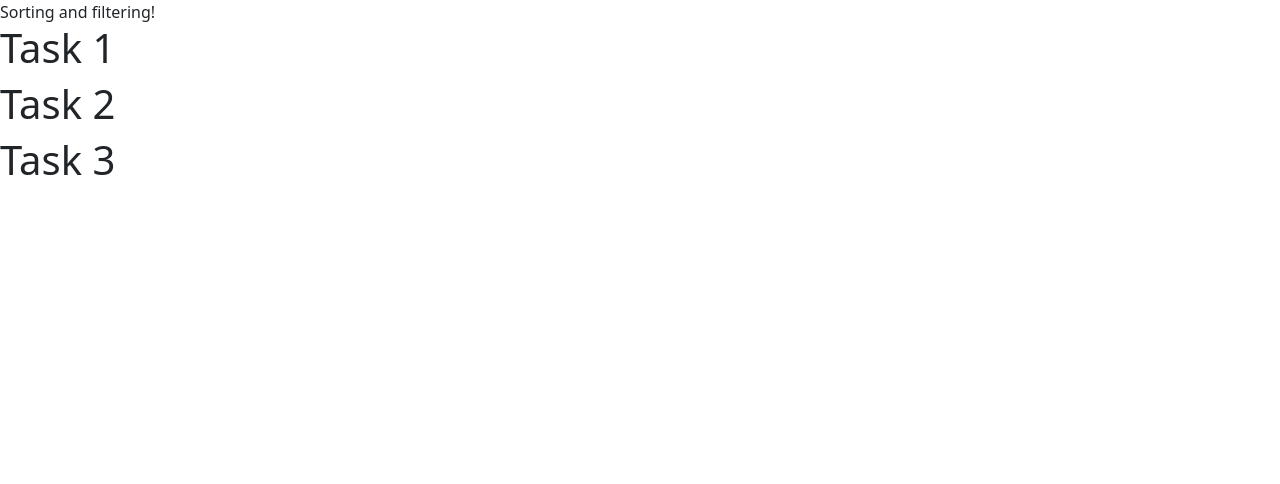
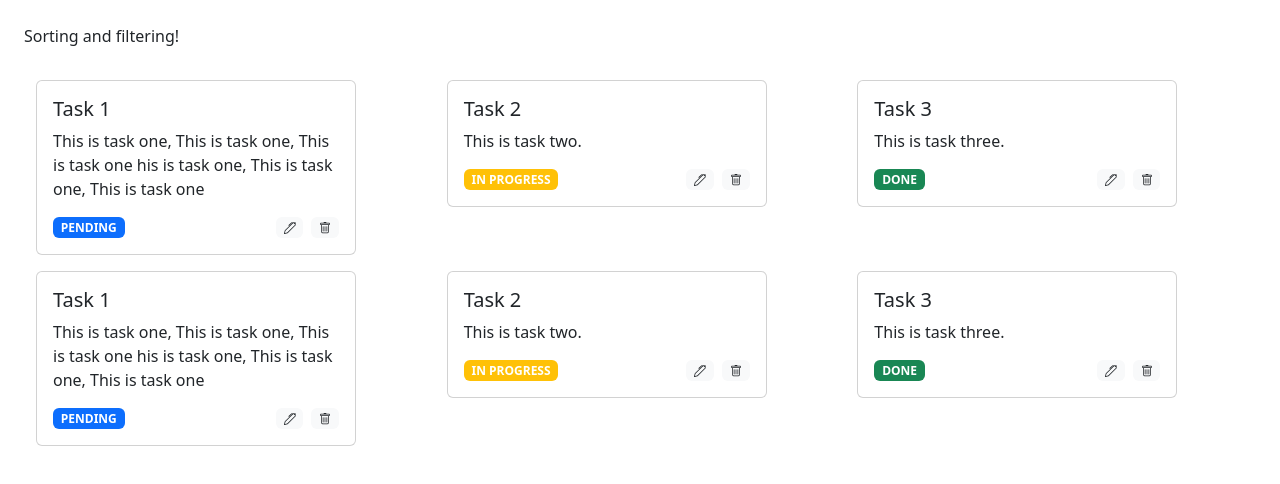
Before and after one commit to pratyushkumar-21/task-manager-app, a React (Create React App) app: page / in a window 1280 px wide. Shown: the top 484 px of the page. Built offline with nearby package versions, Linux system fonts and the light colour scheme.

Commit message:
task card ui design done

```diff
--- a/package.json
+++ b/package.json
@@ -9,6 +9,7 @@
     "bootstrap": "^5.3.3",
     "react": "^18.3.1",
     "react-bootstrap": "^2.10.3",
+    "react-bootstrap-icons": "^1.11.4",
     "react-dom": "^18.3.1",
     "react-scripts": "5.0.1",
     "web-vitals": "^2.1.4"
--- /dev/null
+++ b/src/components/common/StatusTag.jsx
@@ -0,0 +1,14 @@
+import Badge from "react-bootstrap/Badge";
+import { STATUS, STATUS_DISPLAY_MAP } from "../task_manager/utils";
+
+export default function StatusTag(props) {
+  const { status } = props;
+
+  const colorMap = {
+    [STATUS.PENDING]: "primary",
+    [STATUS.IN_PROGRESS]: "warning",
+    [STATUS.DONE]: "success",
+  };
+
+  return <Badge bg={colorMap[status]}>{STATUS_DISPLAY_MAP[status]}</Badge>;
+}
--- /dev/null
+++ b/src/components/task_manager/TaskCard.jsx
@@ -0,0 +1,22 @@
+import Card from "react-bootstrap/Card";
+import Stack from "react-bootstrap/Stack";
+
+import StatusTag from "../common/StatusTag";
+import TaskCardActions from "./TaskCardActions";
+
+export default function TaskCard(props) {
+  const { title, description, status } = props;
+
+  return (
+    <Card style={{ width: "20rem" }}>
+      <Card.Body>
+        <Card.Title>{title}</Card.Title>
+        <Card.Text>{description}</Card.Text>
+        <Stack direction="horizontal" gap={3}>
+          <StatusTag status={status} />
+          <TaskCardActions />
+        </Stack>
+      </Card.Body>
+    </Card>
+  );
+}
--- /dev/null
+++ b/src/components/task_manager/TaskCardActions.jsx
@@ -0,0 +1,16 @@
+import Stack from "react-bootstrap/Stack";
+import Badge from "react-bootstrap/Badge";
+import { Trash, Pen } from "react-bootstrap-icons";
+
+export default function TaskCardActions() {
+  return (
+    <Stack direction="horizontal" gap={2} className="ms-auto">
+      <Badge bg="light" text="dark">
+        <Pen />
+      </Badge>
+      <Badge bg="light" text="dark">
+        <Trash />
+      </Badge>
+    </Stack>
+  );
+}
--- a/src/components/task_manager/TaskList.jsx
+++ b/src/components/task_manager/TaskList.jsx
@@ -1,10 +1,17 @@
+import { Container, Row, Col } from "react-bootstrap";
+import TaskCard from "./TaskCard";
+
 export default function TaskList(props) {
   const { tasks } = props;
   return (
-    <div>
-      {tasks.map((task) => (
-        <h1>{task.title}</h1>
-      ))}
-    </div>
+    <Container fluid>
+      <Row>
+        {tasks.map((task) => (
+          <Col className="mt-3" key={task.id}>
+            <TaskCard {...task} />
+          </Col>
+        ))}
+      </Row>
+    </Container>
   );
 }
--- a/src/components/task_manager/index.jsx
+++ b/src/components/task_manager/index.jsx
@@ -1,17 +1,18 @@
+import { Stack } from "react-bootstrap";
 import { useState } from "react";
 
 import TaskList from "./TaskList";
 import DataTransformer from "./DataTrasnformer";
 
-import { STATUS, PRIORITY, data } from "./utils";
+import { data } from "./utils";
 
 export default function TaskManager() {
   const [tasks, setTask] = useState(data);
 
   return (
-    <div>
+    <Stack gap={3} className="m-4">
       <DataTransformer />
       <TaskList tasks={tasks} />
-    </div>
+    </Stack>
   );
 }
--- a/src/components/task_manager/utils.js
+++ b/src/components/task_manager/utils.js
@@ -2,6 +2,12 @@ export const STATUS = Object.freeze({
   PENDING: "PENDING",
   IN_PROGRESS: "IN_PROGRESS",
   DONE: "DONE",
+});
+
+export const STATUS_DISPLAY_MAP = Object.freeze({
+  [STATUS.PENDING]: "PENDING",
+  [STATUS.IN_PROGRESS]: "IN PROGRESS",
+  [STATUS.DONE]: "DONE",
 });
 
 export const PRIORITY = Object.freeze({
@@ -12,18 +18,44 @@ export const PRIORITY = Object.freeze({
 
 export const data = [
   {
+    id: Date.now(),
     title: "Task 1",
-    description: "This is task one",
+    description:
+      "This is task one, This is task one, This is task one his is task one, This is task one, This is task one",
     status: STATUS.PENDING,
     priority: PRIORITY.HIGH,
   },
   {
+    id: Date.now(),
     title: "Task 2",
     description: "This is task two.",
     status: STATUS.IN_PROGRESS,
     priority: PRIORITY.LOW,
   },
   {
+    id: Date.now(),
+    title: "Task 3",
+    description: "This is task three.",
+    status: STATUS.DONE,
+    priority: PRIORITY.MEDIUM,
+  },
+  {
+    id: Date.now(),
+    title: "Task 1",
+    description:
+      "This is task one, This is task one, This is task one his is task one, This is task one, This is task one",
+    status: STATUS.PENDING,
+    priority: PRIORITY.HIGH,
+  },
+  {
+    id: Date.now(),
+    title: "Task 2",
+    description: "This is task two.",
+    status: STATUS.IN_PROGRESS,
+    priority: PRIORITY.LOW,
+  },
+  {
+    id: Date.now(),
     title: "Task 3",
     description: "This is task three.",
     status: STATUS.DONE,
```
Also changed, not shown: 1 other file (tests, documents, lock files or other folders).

• [PROBLEM DESCRIPTION]: Return the lines above exactly; the images are not part of the copy.

• [EXERCISE OUTPUT]:
Before and after one commit to pratyushkumar-21/task-manager-app, a React (Create React App) app: page / in a window 1280 px wide. Shown: the top 484 px of the page. Built offline with nearby package versions, Linux system fonts and the light colour scheme.

Commit message:
task card ui design done

```diff
--- a/package.json
+++ b/package.json
@@ -9,6 +9,7 @@
     "bootstrap": "^5.3.3",
     "react": "^18.3.1",
     "react-bootstrap": "^2.10.3",
+    "react-bootstrap-icons": "^1.11.4",
     "react-dom": "^18.3.1",
     "react-scripts": "5.0.1",
     "web-vitals": "^2.1.4"
--- /dev/null
+++ b/src/components/common/StatusTag.jsx
@@ -0,0 +1,14 @@
+import Badge from "react-bootstrap/Badge";
+import { STATUS, STATUS_DISPLAY_MAP } from "../task_manager/utils";
+
+export default function StatusTag(props) {
+  const { status } = props;
+
+  const colorMap = {
+    [STATUS.PENDING]: "primary",
+    [STATUS.IN_PROGRESS]: "warning",
+    [STATUS.DONE]: "success",
+  };
+
+  return <Badge bg={colorMap[status]}>{STATUS_DISPLAY_MAP[status]}</Badge>;
+}
--- /dev/null
+++ b/src/components/task_manager/TaskCard.jsx
@@ -0,0 +1,22 @@
+import Card from "react-bootstrap/Card";
+import Stack from "react-bootstrap/Stack";
+
+import StatusTag from "../common/StatusTag";
+import TaskCardActions from "./TaskCardActions";
+
+export default function TaskCard(props) {
+  const { title, description, status } = props;
+
+  return (
+    <Card style={{ width: "20rem" }}>
+      <Card.Body>
+        <Card.Title>{title}</Card.Title>
+        <Card.Text>{description}</Card.Text>
+        <Stack direction="horizontal" gap={3}>
+          <StatusTag status={status} />
+          <TaskCardActions />
+        </Stack>
+      </Card.Body>
+    </Card>
+  );
+}
--- /dev/null
+++ b/src/components/task_manager/TaskCardActions.jsx
@@ -0,0 +1,16 @@
+import Stack from "react-bootstrap/Stack";
+import Badge from "react-bootstrap/Badge";
+import { Trash, Pen } from "react-bootstrap-icons";
+
+export default function TaskCardActions() {
+  return (
+    <Stack direction="horizontal" gap={2} className="ms-auto">
+      <Badge bg="light" text="dark">
+        <Pen />
+      </Badge>
+      <Badge bg="light" text="dark">
+        <Trash />
+      </Badge>
+    </Stack>
+  );
+}
--- a/src/components/task_manager/TaskList.jsx
+++ b/src/components/task_manager/TaskList.jsx
@@ -1,10 +1,17 @@
+import { Container, Row, Col } from "react-bootstrap";
+import TaskCard from "./TaskCard";
+
 export default function TaskList(props) {
   const { tasks } = props;
   return (
-    <div>
-      {tasks.map((task) => (
-        <h1>{task.title}</h1>
-      ))}
-    </div>
+    <Container fluid>
+      <Row>
+        {tasks.map((task) => (
+          <Col className="mt-3" key={task.id}>
+            <TaskCard {...task} />
+          </Col>
+        ))}
+      </Row>
+    </Container>
   );
 }
--- a/src/components/task_manager/index.jsx
+++ b/src/components/task_manager/index.jsx
@@ -1,17 +1,18 @@
+import { Stack } from "react-bootstrap";
 import { useState } from "react";
 
 import TaskList from "./TaskList";
 import DataTransformer from "./DataTrasnformer";
 
-import { STATUS, PRIORITY, data } from "./utils";
+import { data } from "./utils";
 
 export default function TaskManager() {
   const [tasks, setTask] = useState(data);
 
   return (
-    <div>
+    <Stack gap={3} className="m-4">
       <DataTransformer />
       <TaskList tasks={tasks} />
-    </div>
+    </Stack>
   );
 }
--- a/src/components/task_manager/utils.js
+++ b/src/components/task_manager/utils.js
@@ -2,6 +2,12 @@ export const STATUS = Object.freeze({
   PENDING: "PENDING",
   IN_PROGRESS: "IN_PROGRESS",
   DONE: "DONE",
+});
+
+export const STATUS_DISPLAY_MAP = Object.freeze({
+  [STATUS.PENDING]: "PENDING",
+  [STATUS.IN_PROGRESS]: "IN PROGRESS",
+  [STATUS.DONE]: "DONE",
 });
 
 export const PRIORITY = Object.freeze({
@@ -12,18 +18,44 @@ export const PRIORITY = Object.freeze({
 
 export const data = [
   {
+    id: Date.now(),
     title: "Task 1",
-    description: "This is task one",
+    description:
+      "This is task one, This is task one, This is task one his is task one, This is task one, This is task one",
     status: STATUS.PENDING,
     priority: PRIORITY.HIGH,
   },
   {
+    id: Date.now(),
     title: "Task 2",
     description: "This is task two.",
     status: STATUS.IN_PROGRESS,
     priority: PRIORITY.LOW,
   },
   {
+    id: Date.now(),
+    title: "Task 3",
+    description: "This is task three.",
+    status: STATUS.DONE,
+    priority: PRIORITY.MEDIUM,
+  },
+  {
+    id: Date.now(),
+    title: "Task 1",
+    description:
+      "This is task one, This is task one, This is task one his is task one, This is task one, This is task one",
+    status: STATUS.PENDING,
+    priority: PRIORITY.HIGH,
+  },
+  {
+    id: Date.now(),
+    title: "Task 2",
+    description: "This is task two.",
+    status: STATUS.IN_PROGRESS,
+    priority: PRIORITY.LOW,
+  },
+  {
+    id: Date.now(),
     title: "Task 3",
     description: "This is task three.",
     status: STATUS.DONE,
```
Also changed, not shown: 1 other file (tests, documents, lock files or other folders).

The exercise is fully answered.